  18. Having a "maintaining" on off switch is really nice as you can often direct the sander by the vacuum hose and have absolutely zero vibration in you hand
  19. Might as well go all the way and get this
  20. I like and own lot of Festool, but just recently sold my ETS125 and RO90 sanders. They are really nice, but I discovered for the price of the ETS125, I could have a Makita 6" random orbit sander. I bought that and the 1/2 sheet Makita (because it was also rated extremely well and 1/2 the price of the Festool RS2). Without hesitation I would put them on equal footing with Festool. These two are made in Japan and are extremely well built. I have been using the 6" sander recently, and I can work with that thing for hours with no problems. When I used the ETS125, it required a bit more control, and I would get a bit of numbness from time to time (I would expect the ETS 150 to similar to the Makita, however, due to it's increased weight over the 125). I can't speak for their other sanders, most of which are probably made in China. I got rid of the RO90 because it is simply too weak for aggressive stock removal. For that I go to my porter cable belt sander.
  21. Your duct design is as important, if not more important, than the dust collector. Long runs of 4" pipe will add significant static pressure. IMO, no 3HP dust collector should have 4" mains. You need minimum 5", but since you can't get that in PVC, go to 6". Get the "DWV" pipe and fittings which should be much cheaper than the schedule 40 stuff. When you add drops, I would continue to use 6" if you can, and connect 5" blast gates and 5" hose to most machines, even if they are 4" ports. I would spend a lot of time coming up with a layout that has as few bends as possible. If that means the pipe needs to be 1 foot off the wall and 2 feet off the ceiling, but gives you nice, straight layout and does not hit your head, then go for that.
  22. I have bought a lot from Carbide Processors (especially router bits) and they are great to work with.

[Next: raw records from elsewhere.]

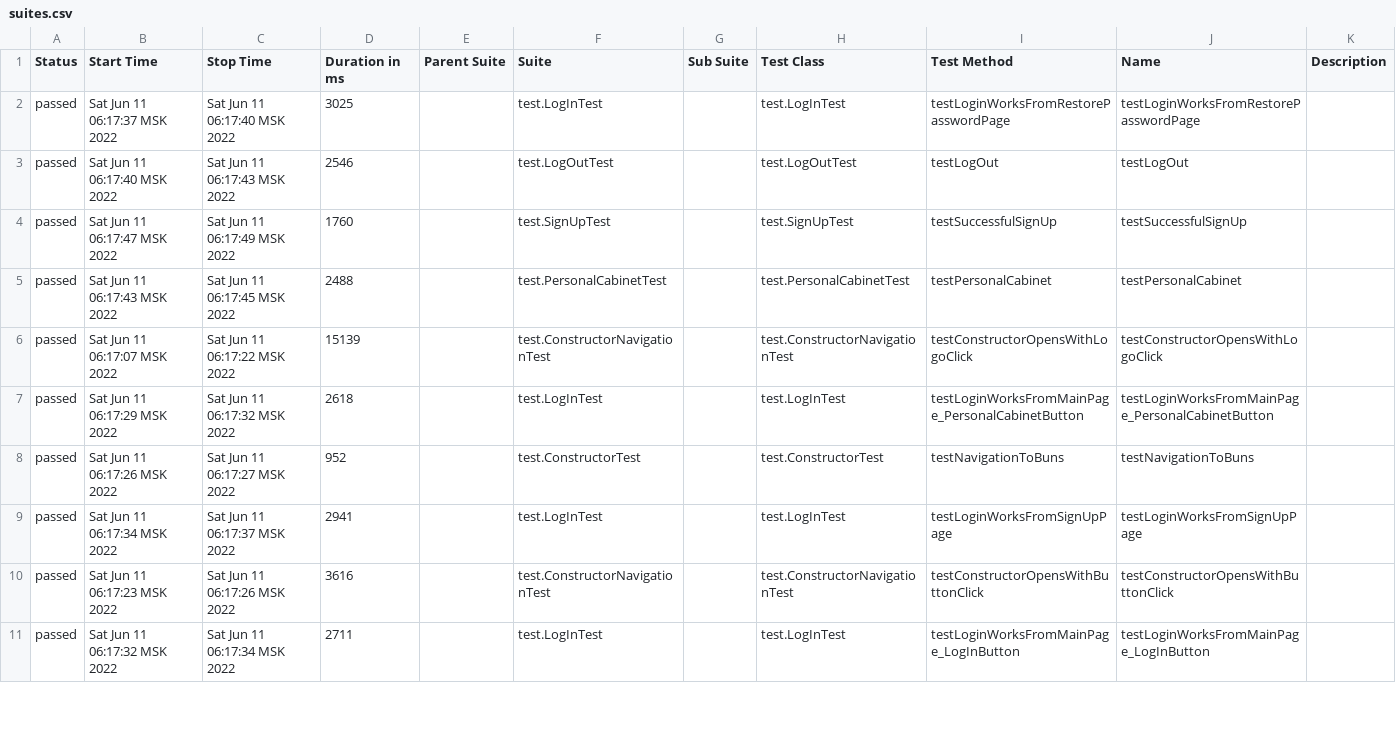
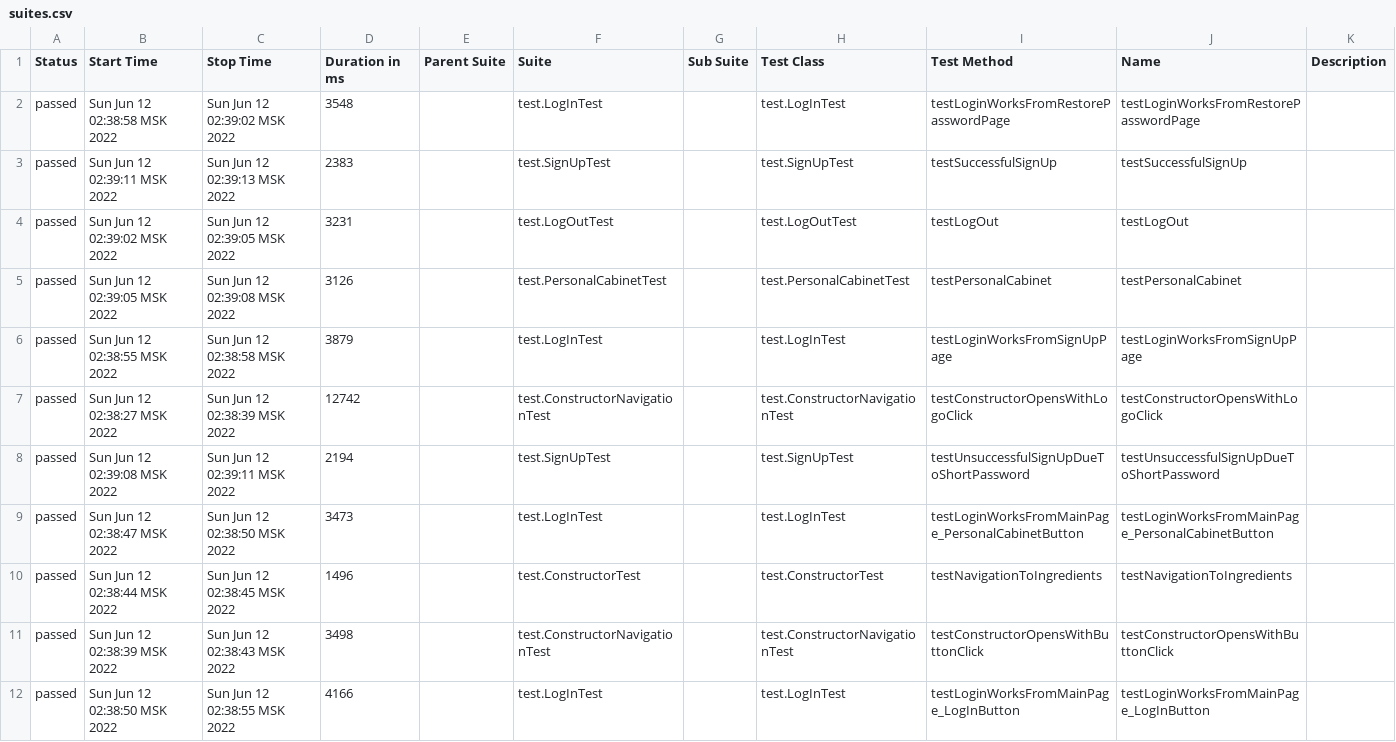
Before and after one commit to nataeva/Diplom_3, a CSV file: target/site/allure-maven-plugin/data/suites.csv, drawn as a sheet; only a part is shown; the diff covers the shown part only.

```diff
--- a/target/site/allure-maven-plugin/data/suites.csv
+++ b/target/site/allure-maven-plugin/data/suites.csv
@@ -1,11 +1,12 @@
 "Status","Start Time","Stop Time","Duration in ms","Parent Suite","Suite","Sub Suite","Test Class","Test Method","Name","Description"
-"passed","Sat Jun 11 06:17:37 MSK 2022","Sat Jun 11 06:17:40 MSK 2022","3025","","test.LogInTest","","test.LogInTest","testLoginWorksFromRestorePasswordPage","testLoginWorksFromRestorePasswordPage",""
-"passed","Sat Jun 11 06:17:40 MSK 2022","Sat Jun 11 06:17:43 MSK 2022","2546","","test.LogOutTest","","test.LogOutTest","testLogOut","testLogOut",""
-"passed","Sat Jun 11 06:17:47 MSK 2022","Sat Jun 11 06:17:49 MSK 2022","1760","","test.SignUpTest","","test.SignUpTest","testSuccessfulSignUp","testSuccessfulSignUp",""
-"passed","Sat Jun 11 06:17:43 MSK 2022","Sat Jun 11 06:17:45 MSK 2022","2488","","test.PersonalCabinetTest","","test.PersonalCabinetTest","testPersonalCabinet","testPersonalCabinet",""
-"passed","Sat Jun 11 06:17:07 MSK 2022","Sat Jun 11 06:17:22 MSK 2022","15139","","test.ConstructorNavigationTest","","test.ConstructorNavigationTest","testConstructorOpensWithLogoClick","testConstructorOpensWithLogoClick",""
-"passed","Sat Jun 11 06:17:29 MSK 2022","Sat Jun 11 06:17:32 MSK 2022","2618","","test.LogInTest","","test.LogInTest","testLoginWorksFromMainPage_PersonalCabinetButton","testLoginWorksFromMainPage_PersonalCabinetButton",""
-"passed","Sat Jun 11 06:17:26 MSK 2022","Sat Jun 11 06:17:27 MSK 2022","952","","test.ConstructorTest","","test.ConstructorTest","testNavigationToBuns","testNavigationToBuns",""
-"passed","Sat Jun 11 06:17:34 MSK 2022","Sat Jun 11 06:17:37 MSK 2022","2941","","test.LogInTest","","test.LogInTest","testLoginWorksFromSignUpPage","testLoginWorksFromSignUpPage",""
-"passed","Sat Jun 11 06:17:23 MSK 2022","Sat Jun 11 06:17:26 MSK 2022","3616","","test.ConstructorNavigationTest","","test.ConstructorNavigationTest","testConstructorOpensWithButtonClick","testConstructorOpensWithButtonClick",""
-"passed","Sat Jun 11 06:17:32 MSK 2022","Sat Jun 11 06:17:34 MSK 2022","2711","","test.LogInTest","","test.LogInTest","testLoginWorksFromMainPage_LogInButton","testLoginWorksFromMainPage_LogInButton",""
+"passed","Sun Jun 12 02:38:58 MSK 2022","Sun Jun 12 02:39:02 MSK 2022","3548","","test.LogInTest","","test.LogInTest","testLoginWorksFromRestorePasswordPage","testLoginWorksFromRestorePasswordPage",""
+"passed","Sun Jun 12 02:39:11 MSK 2022","Sun Jun 12 02:39:13 MSK 2022","2383","","test.SignUpTest","","test.SignUpTest","testSuccessfulSignUp","testSuccessfulSignUp",""
+"passed","Sun Jun 12 02:39:02 MSK 2022","Sun Jun 12 02:39:05 MSK 2022","3231","","test.LogOutTest","","test.LogOutTest","testLogOut","testLogOut",""
+"passed","Sun Jun 12 02:39:05 MSK 2022","Sun Jun 12 02:39:08 MSK 2022","3126","","test.PersonalCabinetTest","","test.PersonalCabinetTest","testPersonalCabinet","testPersonalCabinet",""
+"passed","Sun Jun 12 02:38:55 MSK 2022","Sun Jun 12 02:38:58 MSK 2022","3879","","test.LogInTest","","test.LogInTest","testLoginWorksFromSignUpPage","testLoginWorksFromSignUpPage",""
+"passed","Sun Jun 12 02:38:27 MSK 2022","Sun Jun 12 02:38:39 MSK 2022","12742","","test.ConstructorNavigationTest","","test.ConstructorNavigationTest","testConstructorOpensWithLogoClick","testConstructorOpensWithLogoClick",""
+"passed","Sun Jun 12 02:39:08 MSK 2022","Sun Jun 12 02:39:11 MSK 2022","2194","","test.SignUpTest","","test.SignUpTest","testUnsuccessfulSignUpDueToShortPassword","testUnsuccessfulSignUpDueToShortPassword",""
+"passed","Sun Jun 12 02:38:47 MSK 2022","Sun Jun 12 02:38:50 MSK 2022","3473","","test.LogInTest","","test.LogInTest","testLoginWorksFromMainPage_PersonalCabinetButton","testLoginWorksFromMainPage_PersonalCabinetButton",""
+"passed","Sun Jun 12 02:38:44 MSK 2022","Sun Jun 12 02:38:45 MSK 2022","1496","","test.ConstructorTest","","test.ConstructorTest","testNavigationToIngredients","testNavigationToIngredients",""
+"passed","Sun Jun 12 02:38:39 MSK 2022","Sun Jun 12 02:38:43 MSK 2022","3498","","test.ConstructorNavigationTest","","test.ConstructorNavigationTest","testConstructorOpensWithButtonClick","testConstructorOpensWithButtonClick",""
+"passed","Sun Jun 12 02:38:50 MSK 2022","Sun Jun 12 02:38:55 MSK 2022","4166","","test.LogInTest","","test.LogInTest","testLoginWorksFromMainPage_LogInButton","testLoginWorksFromMainPage_LogInButton",""
```
Also changed, not shown: 1 removed row and 8 edited cells elsewhere in this file, 31 other files.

However, if you want a really solid, strong clamp for a really good price, try the Bessey TGJ2.506+2k from These are ridiculously strong, much more than most low end F-style, and they are only $10.99 from peachtree, and include the "2K comfort grip. ...that reminds me, some clamp maker should market a "kung fu grip" for their handles GIJOE!
  23. I adapted this fence to the Incra fence and am very happy with it. I got the 48 inch long version and really like the extra length, make it easier to register the material.
  24. Having 3 phase opens up a lot of options for used equipment, sometimes significantly lower cost than 1-phase equivalent. You can either use a phase converter (rotary or a digital like PhasePerfect) or a VFD (variable frequency drive). With a VFD, you can control the speed of the motor and do other things like motor braking to stop the motor very quickly. 3 HP VFDs, the good ones, are about $200-250 each, and you typically would not share a VFD among many machines, but I guess it might be possible. Phase converters vary on price depending on HP ratings (which typically need to be double the actual tool HP), but they often are used to run several machines, even at the same time.
  25. Comparison chart with country of origin: Not sure I get why the G0454Z which is made in Taiwan is $2200 while the G0454ZW which is supposedly made in China is more at $2600. The G0454Z is "not available for immediate shipment" but it does not indicate they will no longer make or sell them. $2200 for a 20" spiral cutterhead planer is a steal.